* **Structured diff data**
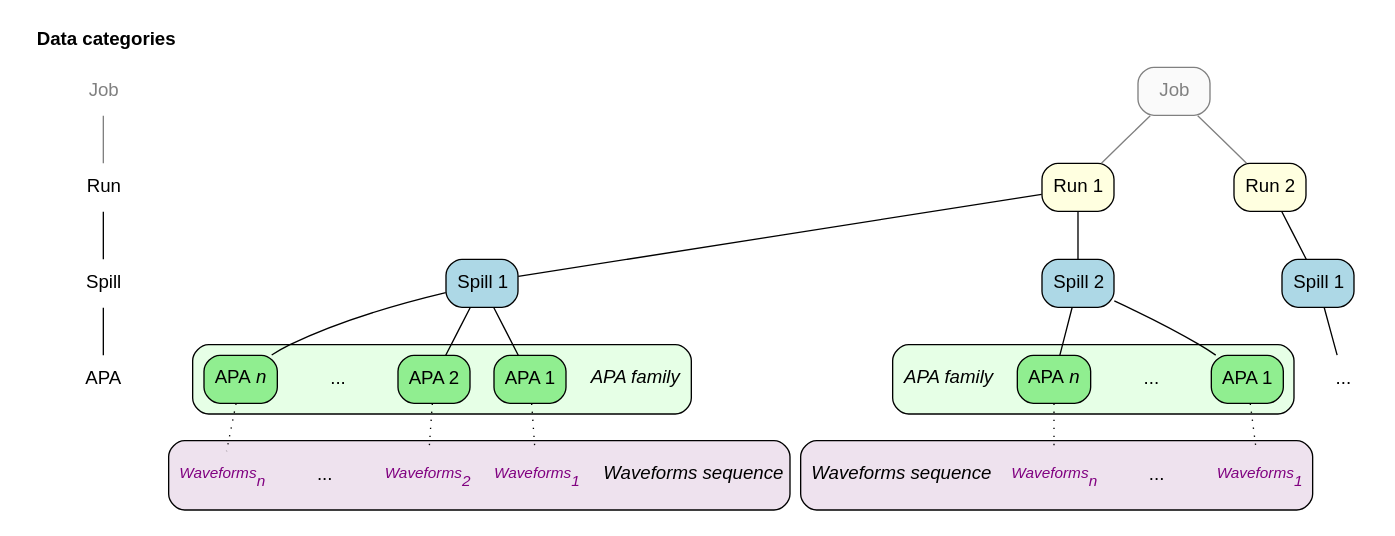
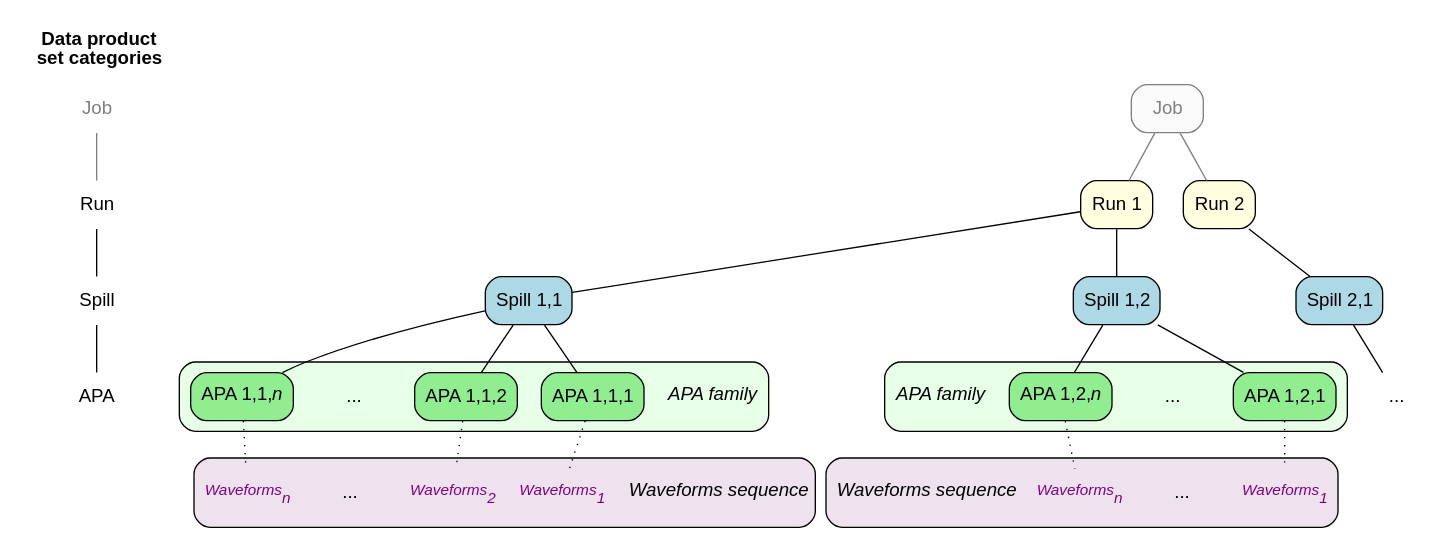
One commit to Framework-R-D/phlex-design changed the diagram in doc/graphviz/data-organization.gv. Above: the diagram before and after it, drawn with Graphviz. The commit also changed 1 other file, not shown here.

Commit message:
updated data fig and caption

```diff
--- a/doc/graphviz/data-organization.gv
+++ b/doc/graphviz/data-organization.gv
@@ -1,100 +1,100 @@
 digraph {
 
   fontname="Helvetica,Arial"
   node [shape="plaintext" fontname="Helvetica,Arial"]
   edge [arrowhead="none"]
   subgraph cluster_categories {
-    label=<<b>Data categories</b>>
+    label=<<b>Data product<br/>set categories</b>>
     color=none
 
     job_category [label=<Job> fontcolor="gray"]
     run_category [label=<Run>]
     spill_category [label=<Spill>]
     apa_category [label=<APA>]
 
     job_category -> run_category [color="gray"]
     run_category -> spill_category -> apa_category
   }
 
   node [shape="box" style="filled,rounded"]
 
   job [label=<Job> fillcolor="gray98" fontcolor="gray" color="gray"]
   run1 [label=<Run 1> fillcolor="lightyellow"]
   run2 [label=<Run 2> fillcolor="lightyellow"]
-  spill1 [label=<Spill 1> fillcolor="lightblue"]
-  spill2 [label=<Spill 2> fillcolor="lightblue"]
-  spill3 [label=<Spill 1> fillcolor="lightblue"]
+  spill1 [label=<Spill 1,1> fillcolor="lightblue"]
+  spill2 [label=<Spill 1,2> fillcolor="lightblue"]
+  spill3 [label=<Spill 2,1> fillcolor="lightblue"]
   apa3 [label="..." shape="plaintext" margin=0 style="rounded"]
 
   job -> {run1 run2} [color=gray]
   run1 -> {spill1 spill2}
   run2 -> spill3
   spill3 -> apa3
 
   node [style="rounded,filled" fillcolor="lightgreen"]
   subgraph cluster_apa_family_1 {
      style="filled,rounded"
      fillcolor="#e6ffe6"
 
      family_label_1 [label=<<i>APA family</i>> shape="plaintext" margin=0 style="rounded"]
-     apa11 [label=<APA 1>]
-     apa12 [label=<APA 2>]
+     apa11 [label=<APA 1,1,1>]
+     apa12 [label=<APA 1,1,2>]
      apa1Dots [label="..." shape="plaintext" margin=0 style="rounded"]
-     apa1N [label=<APA <i>n</i>>]
+     apa1N [label=<APA 1,1,<i>n</i>>]
   }
 
   spill1 -> family_label_1 [style=invis]
   spill1 -> apa11
   spill1 -> apa12
   spill1 -> apa1Dots [style=invis]
   spill1 -> apa1N
 
   subgraph cluster_apa_family_2 {
      style="filled,rounded"
      fillcolor="#e6ffe6"
 
-     apa21 [label=<APA 1>]
+     apa21 [label=<APA 1,2,1>]
      apa2Dots [label="..." shape="plaintext" margin=0 style="rounded"]
-     apa2N [label=<APA <i>n</i>>]
+     apa2N [label=<APA 1,2,<i>n</i>>]
      family_label_2 [label=<<i>APA family</i>> shape="plaintext" margin=0 style="rounded"]
   }
 
   spill2 -> apa21
   spill2 -> apa2Dots [style=invis]
   spill2 -> apa2N
   spill2 -> family_label_2 [style=invis]
 
   node [shape="plaintext" style="rounded" margin="0"]
   subgraph cluster_product_sequence_1 {
      style="filled,rounded"
      fillcolor="#eee2ee"
 
      sequence_label_1 [label=<<i>Waveforms sequence</i>> shape="plaintext" margin=0 style="rounded" fontname="Helvetica,Arial"]
      t11 [label=<<i>Waveforms<sub>1</sub></i>> fontsize=11.5 fontcolor="purple"]
      t12 [label=<<i>Waveforms<sub>2</sub></i>> fontsize=11.5 fontcolor="purple"]
      t1Dots [label="..." shape="plaintext" margin=0 style="rounded" fontname="Helvetica,Arial"]
      t1N [label=<<i>Waveforms<sub>n</sub></i>> fontsize=11.5 fontcolor="purple"]
   }
 
   edge [style=dotted]
   family_label_1 -> sequence_label_1 [style=invis]
   apa11 -> t11
   apa12 -> t12
   apa1Dots -> t1Dots [style=invis]
   apa1N -> t1N
 
   subgraph cluster_product_sequence_2 {
      style="filled,rounded"
      fillcolor="#eee2ee"
 
      sequence_label_2 [label=<<i>Waveforms sequence</i>> shape="plaintext" margin=0 style="rounded" fontname="Helvetica,Arial"]
      t21 [label=<<i>Waveforms<sub>1</sub></i>> fontsize=11.5 fontcolor="purple"]
      t2Dots [label="..." shape="plaintext" margin=0 style="rounded" fontname="Helvetica,Arial"]
      t2N [label=<<i>Waveforms<sub>n</sub></i>> fontsize=11.5 fontcolor="purple"]
   }
 
   family_label_2 -> sequence_label_2 [style=invis]
   apa21 -> t21
   apa2Dots -> t2Dots [style=invis]
   apa2N -> t2N
 }
```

* **Work request**
Repeat each line of the records exactly, dropping the pictures.

* **Exercise solution**
One commit to Framework-R-D/phlex-design changed the diagram in doc/graphviz/data-organization.gv. Above: the diagram before and after it, drawn with Graphviz. The commit also changed 1 other file, not shown here.

Commit message:
updated data fig and caption

```diff
--- a/doc/graphviz/data-organization.gv
+++ b/doc/graphviz/data-organization.gv
@@ -1,100 +1,100 @@
 digraph {
 
   fontname="Helvetica,Arial"
   node [shape="plaintext" fontname="Helvetica,Arial"]
   edge [arrowhead="none"]
   subgraph cluster_categories {
-    label=<<b>Data categories</b>>
+    label=<<b>Data product<br/>set categories</b>>
     color=none
 
     job_category [label=<Job> fontcolor="gray"]
     run_category [label=<Run>]
     spill_category [label=<Spill>]
     apa_category [label=<APA>]
 
     job_category -> run_category [color="gray"]
     run_category -> spill_category -> apa_category
   }
 
   node [shape="box" style="filled,rounded"]
 
   job [label=<Job> fillcolor="gray98" fontcolor="gray" color="gray"]
   run1 [label=<Run 1> fillcolor="lightyellow"]
   run2 [label=<Run 2> fillcolor="lightyellow"]
-  spill1 [label=<Spill 1> fillcolor="lightblue"]
-  spill2 [label=<Spill 2> fillcolor="lightblue"]
-  spill3 [label=<Spill 1> fillcolor="lightblue"]
+  spill1 [label=<Spill 1,1> fillcolor="lightblue"]
+  spill2 [label=<Spill 1,2> fillcolor="lightblue"]
+  spill3 [label=<Spill 2,1> fillcolor="lightblue"]
   apa3 [label="..." shape="plaintext" margin=0 style="rounded"]
 
   job -> {run1 run2} [color=gray]
   run1 -> {spill1 spill2}
   run2 -> spill3
   spill3 -> apa3
 
   node [style="rounded,filled" fillcolor="lightgreen"]
   subgraph cluster_apa_family_1 {
      style="filled,rounded"
      fillcolor="#e6ffe6"
 
      family_label_1 [label=<<i>APA family</i>> shape="plaintext" margin=0 style="rounded"]
-     apa11 [label=<APA 1>]
-     apa12 [label=<APA 2>]
+     apa11 [label=<APA 1,1,1>]
+     apa12 [label=<APA 1,1,2>]
      apa1Dots [label="..." shape="plaintext" margin=0 style="rounded"]
-     apa1N [label=<APA <i>n</i>>]
+     apa1N [label=<APA 1,1,<i>n</i>>]
   }
 
   spill1 -> family_label_1 [style=invis]
   spill1 -> apa11
   spill1 -> apa12
   spill1 -> apa1Dots [style=invis]
   spill1 -> apa1N
 
   subgraph cluster_apa_family_2 {
      style="filled,rounded"
      fillcolor="#e6ffe6"
 
-     apa21 [label=<APA 1>]
+     apa21 [label=<APA 1,2,1>]
      apa2Dots [label="..." shape="plaintext" margin=0 style="rounded"]
-     apa2N [label=<APA <i>n</i>>]
+     apa2N [label=<APA 1,2,<i>n</i>>]
      family_label_2 [label=<<i>APA family</i>> shape="plaintext" margin=0 style="rounded"]
   }
 
   spill2 -> apa21
   spill2 -> apa2Dots [style=invis]
   spill2 -> apa2N
   spill2 -> family_label_2 [style=invis]
 
   node [shape="plaintext" style="rounded" margin="0"]
   subgraph cluster_product_sequence_1 {
      style="filled,rounded"
      fillcolor="#eee2ee"
 
      sequence_label_1 [label=<<i>Waveforms sequence</i>> shape="plaintext" margin=0 style="rounded" fontname="Helvetica,Arial"]
      t11 [label=<<i>Waveforms<sub>1</sub></i>> fontsize=11.5 fontcolor="purple"]
      t12 [label=<<i>Waveforms<sub>2</sub></i>> fontsize=11.5 fontcolor="purple"]
      t1Dots [label="..." shape="plaintext" margin=0 style="rounded" fontname="Helvetica,Arial"]
      t1N [label=<<i>Waveforms<sub>n</sub></i>> fontsize=11.5 fontcolor="purple"]
   }
 
   edge [style=dotted]
   family_label_1 -> sequence_label_1 [style=invis]
   apa11 -> t11
   apa12 -> t12
   apa1Dots -> t1Dots [style=invis]
   apa1N -> t1N
 
   subgraph cluster_product_sequence_2 {
      style="filled,rounded"
      fillcolor="#eee2ee"
 
      sequence_label_2 [label=<<i>Waveforms sequence</i>> shape="plaintext" margin=0 style="rounded" fontname="Helvetica,Arial"]
      t21 [label=<<i>Waveforms<sub>1</sub></i>> fontsize=11.5 fontcolor="purple"]
      t2Dots [label="..." shape="plaintext" margin=0 style="rounded" fontname="Helvetica,Arial"]
      t2N [label=<<i>Waveforms<sub>n</sub></i>> fontsize=11.5 fontcolor="purple"]
   }
 
   family_label_2 -> sequence_label_2 [style=invis]
   apa21 -> t21
   apa2Dots -> t2Dots [style=invis]
   apa2N -> t2N
 }
```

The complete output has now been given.